TRY IT ->
What you return must match the records word for word, except that pictures are dropped.

LISTED ENTRIES ->
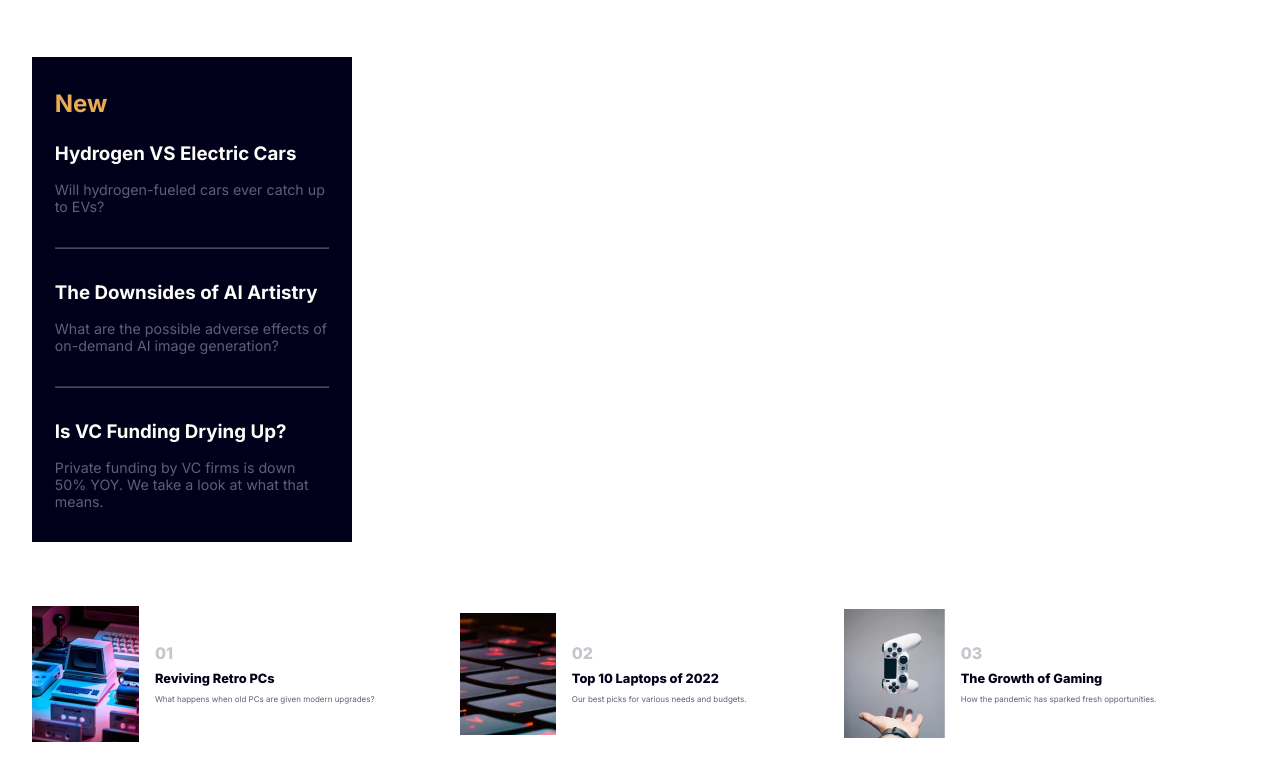
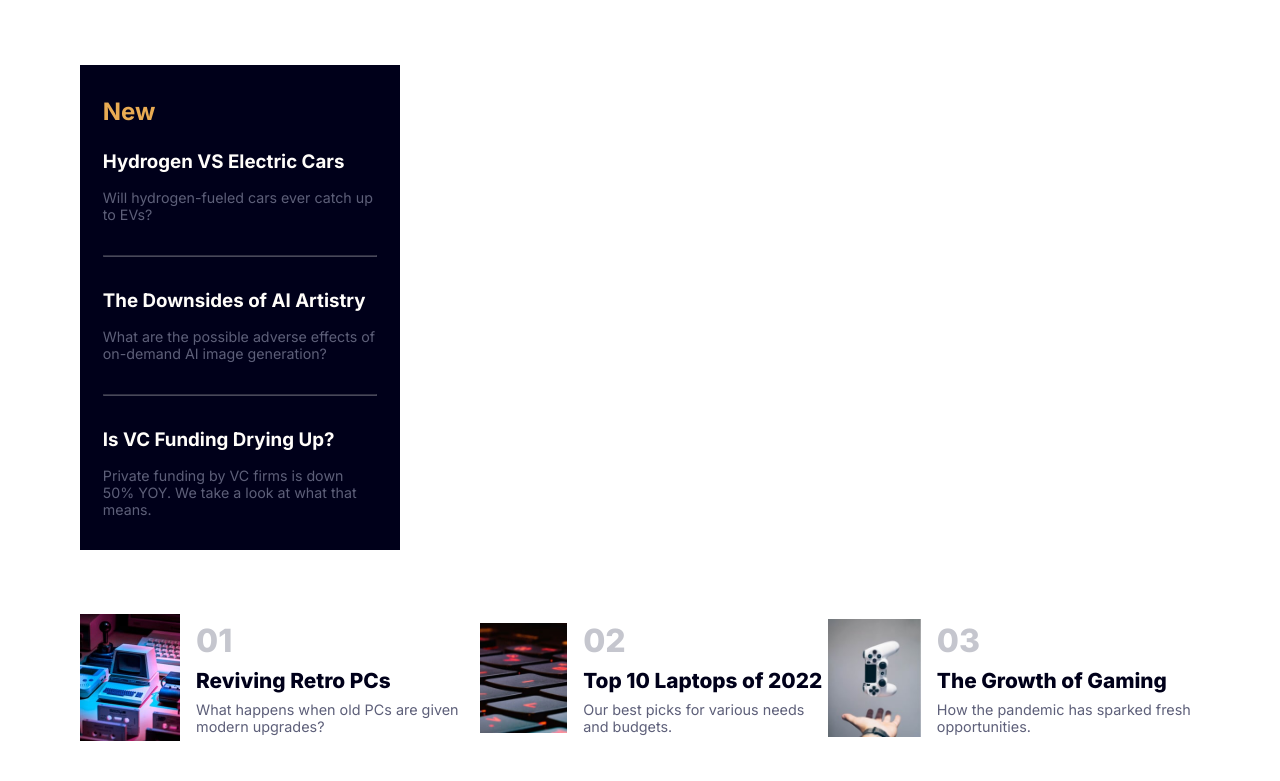
Before and after one commit to yuuricrz/projeto-homepage, a plain HTML site: page homepage.html in a window 1280 px wide. Shown: the part 826-1607 px from the top of the page. Drawn offline with Linux system fonts and the light colour scheme.

Commit message:
Update style.css

```diff
--- a/style.css
+++ b/style.css
@@ -249,9 +249,88 @@
         margin: 2rem 0;
         opacity: 0.3;
     }
+
+    /* ---------- "footer" pics ---------- */
+
+    .subinfo{
+        font-size: 0.8rem;
+        color: var(--darkgravishblue);
+        font-weight: 400;
+
+    }
+    .subinfo img{
+        width: 25%;
+        margin-right: 1rem;
+    }
+    .pic{
+        display: flex;
+        align-items: center;
+        margin-bottom: 2rem;
+    }
+    .number{
+        color: var(--gravishblue);
+        font-size: 1.5rem;
+        font-weight: 800;
+        margin-bottom: 0.5rem;
+    }
+    .subinfo h2{
+        font-size: 1rem;
+        font-weight: 800;
+        color: var(--darkblue);
+        margin-bottom: 0.5rem;
+    }
 }
-/* ---------- MOBILE 950px CONFIG ---------- */
 
-@media (min-width:1440px) {
+/* ------------ INFO IMG ------------ */
+/* ---------- MOBILE 650px CONFIG ---------- */
 
+@media (min-width:650px) {
+    body{
+        display: flex;
+        flex-direction: column;
+        margin: 5rem;
+    }
+    .menutext{
+        display: flex;
+    }
+    header{
+        display: flex;
+        align-items: center;
+    }
+    .menutext a{
+        margin-bottom: 1.5rem;
+        text-decoration: none;
+        margin-left: 1rem;
+        color: var(--darkgravishblue);
+    }
+    .menu{
+        display: none;
+    }
+    .subinfo img{
+        max-width: 40%;
+        margin-right: 1rem;
+    }
+    .subinfo{
+        display: flex;
+        font-size: 0.9rem;
+        color: var(--darkgravishblue);
+        font-weight: 400;
+    }
+    .pic{
+        display: flex;
+        align-items: center;
+        margin-bottom: 2rem;
+    }
+    .number{
+        color: var(--gravishblue);
+        font-size: 2rem;
+        font-weight: 800;
+        margin-bottom: 0.5rem;
+    }
+    .subinfo h2{
+        font-size: 1.3rem;
+        font-weight: 800;
+        color: var(--darkblue);
+        margin-bottom: 0.5rem;
+    }
 }
```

RESULT FOR THIS TASK ->
Before and after one commit to yuuricrz/projeto-homepage, a plain HTML site: page homepage.html in a window 1280 px wide. Shown: the part 826-1607 px from the top of the page. Drawn offline with Linux system fonts and the light colour scheme.

Commit message:
Update style.css

```diff
--- a/style.css
+++ b/style.css
@@ -249,9 +249,88 @@
         margin: 2rem 0;
         opacity: 0.3;
     }
+
+    /* ---------- "footer" pics ---------- */
+
+    .subinfo{
+        font-size: 0.8rem;
+        color: var(--darkgravishblue);
+        font-weight: 400;
+
+    }
+    .subinfo img{
+        width: 25%;
+        margin-right: 1rem;
+    }
+    .pic{
+        display: flex;
+        align-items: center;
+        margin-bottom: 2rem;
+    }
+    .number{
+        color: var(--gravishblue);
+        font-size: 1.5rem;
+        font-weight: 800;
+        margin-bottom: 0.5rem;
+    }
+    .subinfo h2{
+        font-size: 1rem;
+        font-weight: 800;
+        color: var(--darkblue);
+        margin-bottom: 0.5rem;
+    }
 }
-/* ---------- MOBILE 950px CONFIG ---------- */
 
-@media (min-width:1440px) {
+/* ------------ INFO IMG ------------ */
+/* ---------- MOBILE 650px CONFIG ---------- */
 
+@media (min-width:650px) {
+    body{
+        display: flex;
+        flex-direction: column;
+        margin: 5rem;
+    }
+    .menutext{
+        display: flex;
+    }
+    header{
+        display: flex;
+        align-items: center;
+    }
+    .menutext a{
+        margin-bottom: 1.5rem;
+        text-decoration: none;
+        margin-left: 1rem;
+        color: var(--darkgravishblue);
+    }
+    .menu{
+        display: none;
+    }
+    .subinfo img{
+        max-width: 40%;
+        margin-right: 1rem;
+    }
+    .subinfo{
+        display: flex;
+        font-size: 0.9rem;
+        color: var(--darkgravishblue);
+        font-weight: 400;
+    }
+    .pic{
+        display: flex;
+        align-items: center;
+        margin-bottom: 2rem;
+    }
+    .number{
+        color: var(--gravishblue);
+        font-size: 2rem;
+        font-weight: 800;
+        margin-bottom: 0.5rem;
+    }
+    .subinfo h2{
+        font-size: 1.3rem;
+        font-weight: 800;
+        color: var(--darkblue);
+        margin-bottom: 0.5rem;
+    }
 }
```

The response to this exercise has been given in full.